Related Topics– On the right hand side, you will find “related topics” to your search. This is anything and everything that can be associated with your query topic. For example, Biotechnology provides related topics such as “Genetic Engineering”, “Cloning”, and “Nanotechnology”. All of these are great related topics to look into. However, this is not very accurate for all searches (especially, multiword searches). As we can see in Professor Moore’s video “Image Search with Major Search Engines”, some queries (such as beach sunset) return related topics that happen to be completely unrelated to the original query. « Source



More

Example results page for "sand": Source



References & further Publications

Wikipedia (EN): https://en.wikipedia.org/wiki/Bing
Wikipedia (Others): https://de.wikipedia.org/wiki/Bing_(Suchmaschine)
     

Other Sources

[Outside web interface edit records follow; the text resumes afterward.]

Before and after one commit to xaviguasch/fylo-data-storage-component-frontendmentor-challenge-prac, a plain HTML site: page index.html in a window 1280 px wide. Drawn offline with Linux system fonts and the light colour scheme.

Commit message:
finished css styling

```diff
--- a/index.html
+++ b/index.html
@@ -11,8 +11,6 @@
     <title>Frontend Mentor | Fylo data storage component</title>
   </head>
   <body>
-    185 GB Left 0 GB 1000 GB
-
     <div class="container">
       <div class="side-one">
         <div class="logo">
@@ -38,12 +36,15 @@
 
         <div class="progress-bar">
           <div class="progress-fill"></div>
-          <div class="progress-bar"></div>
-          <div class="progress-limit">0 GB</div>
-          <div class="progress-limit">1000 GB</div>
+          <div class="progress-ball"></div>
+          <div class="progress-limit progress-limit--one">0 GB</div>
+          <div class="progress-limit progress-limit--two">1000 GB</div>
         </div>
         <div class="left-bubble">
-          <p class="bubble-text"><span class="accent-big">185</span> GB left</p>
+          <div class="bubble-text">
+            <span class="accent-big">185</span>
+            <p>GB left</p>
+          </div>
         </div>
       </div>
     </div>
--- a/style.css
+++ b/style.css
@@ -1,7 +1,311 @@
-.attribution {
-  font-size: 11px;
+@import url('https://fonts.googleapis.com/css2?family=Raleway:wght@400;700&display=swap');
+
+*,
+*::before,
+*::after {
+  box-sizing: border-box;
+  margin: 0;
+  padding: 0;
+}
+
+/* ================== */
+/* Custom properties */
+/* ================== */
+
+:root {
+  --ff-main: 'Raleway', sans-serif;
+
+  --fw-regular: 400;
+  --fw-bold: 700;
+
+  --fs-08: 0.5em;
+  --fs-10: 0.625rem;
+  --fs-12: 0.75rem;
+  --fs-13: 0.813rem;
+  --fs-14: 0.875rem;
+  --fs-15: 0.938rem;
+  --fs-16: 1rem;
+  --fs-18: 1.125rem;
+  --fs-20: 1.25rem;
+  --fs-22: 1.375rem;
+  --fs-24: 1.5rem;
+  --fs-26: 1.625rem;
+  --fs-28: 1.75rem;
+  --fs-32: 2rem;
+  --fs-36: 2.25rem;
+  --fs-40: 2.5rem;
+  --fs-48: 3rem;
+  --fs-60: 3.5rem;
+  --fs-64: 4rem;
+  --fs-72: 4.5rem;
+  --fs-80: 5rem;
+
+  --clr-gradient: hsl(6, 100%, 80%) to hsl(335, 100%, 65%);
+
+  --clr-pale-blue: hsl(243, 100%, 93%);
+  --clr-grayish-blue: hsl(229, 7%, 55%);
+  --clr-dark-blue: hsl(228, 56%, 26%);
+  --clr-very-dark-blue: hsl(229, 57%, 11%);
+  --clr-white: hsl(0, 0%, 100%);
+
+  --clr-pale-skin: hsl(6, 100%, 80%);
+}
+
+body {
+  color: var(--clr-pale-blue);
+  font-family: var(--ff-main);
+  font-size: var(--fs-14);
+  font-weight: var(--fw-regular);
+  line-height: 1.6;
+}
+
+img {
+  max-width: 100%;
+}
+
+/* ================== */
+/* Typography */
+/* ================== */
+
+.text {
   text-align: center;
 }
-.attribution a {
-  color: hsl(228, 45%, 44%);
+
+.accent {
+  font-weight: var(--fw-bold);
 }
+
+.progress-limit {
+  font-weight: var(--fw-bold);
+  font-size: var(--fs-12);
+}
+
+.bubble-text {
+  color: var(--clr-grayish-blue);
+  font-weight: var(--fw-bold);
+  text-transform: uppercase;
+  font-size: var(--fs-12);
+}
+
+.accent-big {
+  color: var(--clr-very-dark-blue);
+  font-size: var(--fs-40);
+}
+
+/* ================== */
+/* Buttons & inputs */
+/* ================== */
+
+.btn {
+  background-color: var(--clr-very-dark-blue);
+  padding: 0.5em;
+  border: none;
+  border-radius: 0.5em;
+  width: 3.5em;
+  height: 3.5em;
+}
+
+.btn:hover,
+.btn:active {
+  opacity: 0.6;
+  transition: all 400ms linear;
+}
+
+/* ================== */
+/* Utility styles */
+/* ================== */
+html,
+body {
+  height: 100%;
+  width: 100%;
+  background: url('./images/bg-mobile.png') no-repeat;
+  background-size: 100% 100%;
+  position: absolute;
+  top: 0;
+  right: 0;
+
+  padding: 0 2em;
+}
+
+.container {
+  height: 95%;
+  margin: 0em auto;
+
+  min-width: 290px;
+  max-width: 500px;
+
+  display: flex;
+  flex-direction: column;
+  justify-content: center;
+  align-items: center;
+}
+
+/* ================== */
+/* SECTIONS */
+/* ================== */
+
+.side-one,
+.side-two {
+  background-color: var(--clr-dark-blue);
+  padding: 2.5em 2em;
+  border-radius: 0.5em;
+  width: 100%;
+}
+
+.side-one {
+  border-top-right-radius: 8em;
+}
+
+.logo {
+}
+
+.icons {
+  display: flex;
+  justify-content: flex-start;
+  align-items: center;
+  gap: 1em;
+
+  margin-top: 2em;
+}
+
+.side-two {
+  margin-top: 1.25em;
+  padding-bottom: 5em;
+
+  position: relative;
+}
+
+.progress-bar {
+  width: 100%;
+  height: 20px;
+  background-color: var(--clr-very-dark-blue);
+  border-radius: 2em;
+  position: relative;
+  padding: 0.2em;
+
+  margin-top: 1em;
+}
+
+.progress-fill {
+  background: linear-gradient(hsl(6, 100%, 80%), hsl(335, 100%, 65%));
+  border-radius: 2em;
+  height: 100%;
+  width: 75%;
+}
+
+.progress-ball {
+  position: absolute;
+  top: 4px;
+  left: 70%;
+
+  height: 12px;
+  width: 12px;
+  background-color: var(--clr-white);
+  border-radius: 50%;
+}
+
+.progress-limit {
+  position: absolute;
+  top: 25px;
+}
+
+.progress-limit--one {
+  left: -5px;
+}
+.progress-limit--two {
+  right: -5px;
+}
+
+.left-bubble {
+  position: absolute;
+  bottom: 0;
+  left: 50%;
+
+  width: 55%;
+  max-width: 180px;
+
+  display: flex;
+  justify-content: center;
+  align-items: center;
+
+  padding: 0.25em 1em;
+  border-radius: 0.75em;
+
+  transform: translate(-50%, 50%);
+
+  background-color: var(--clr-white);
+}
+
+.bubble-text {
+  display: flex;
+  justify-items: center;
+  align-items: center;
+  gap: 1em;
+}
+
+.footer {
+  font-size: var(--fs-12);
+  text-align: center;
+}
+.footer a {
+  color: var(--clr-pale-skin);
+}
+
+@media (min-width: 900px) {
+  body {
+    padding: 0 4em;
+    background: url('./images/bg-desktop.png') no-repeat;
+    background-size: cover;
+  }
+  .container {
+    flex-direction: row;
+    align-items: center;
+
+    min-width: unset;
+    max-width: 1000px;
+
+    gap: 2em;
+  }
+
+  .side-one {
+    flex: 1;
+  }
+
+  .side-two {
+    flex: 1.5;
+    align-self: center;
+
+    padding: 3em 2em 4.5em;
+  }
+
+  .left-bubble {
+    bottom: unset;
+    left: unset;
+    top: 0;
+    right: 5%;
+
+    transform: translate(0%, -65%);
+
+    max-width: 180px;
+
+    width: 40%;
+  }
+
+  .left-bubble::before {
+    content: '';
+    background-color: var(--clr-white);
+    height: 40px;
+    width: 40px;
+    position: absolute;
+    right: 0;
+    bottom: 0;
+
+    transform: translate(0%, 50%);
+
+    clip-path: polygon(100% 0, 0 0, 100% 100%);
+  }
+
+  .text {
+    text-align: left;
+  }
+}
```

FELICE SCHMERTZLER (2012): IMAGE SEARCH WITH MAJOR SEARCH ENGINES : ASK INSTRUCTIONS URL: http://togoogleornottogoogle.pressbooks.com/chapter/image-search-with-major-search-engines/
See also Bing URL: single.php?id=21
CHRIS HOFFMAN (2018): Bing Is Suggesting the Worst Things You Can Imagine URL: https://www.howtogeek.com/367878/bing-is-suggesting-the-worst-things-you-can-imagine/
Bing Image Data Feed URL: https://web.archive.org/web/20191010164834/https://www.bing.com/webmaster/help/image-feed-specification-0573ecfd
George Nguyen (2019): Bing spotted showing domain sources in image carousels URL: https://searchengineland.com/bing-spotted-showing-domain-sources-in-image-carousels-323667




Created: 2015-08-23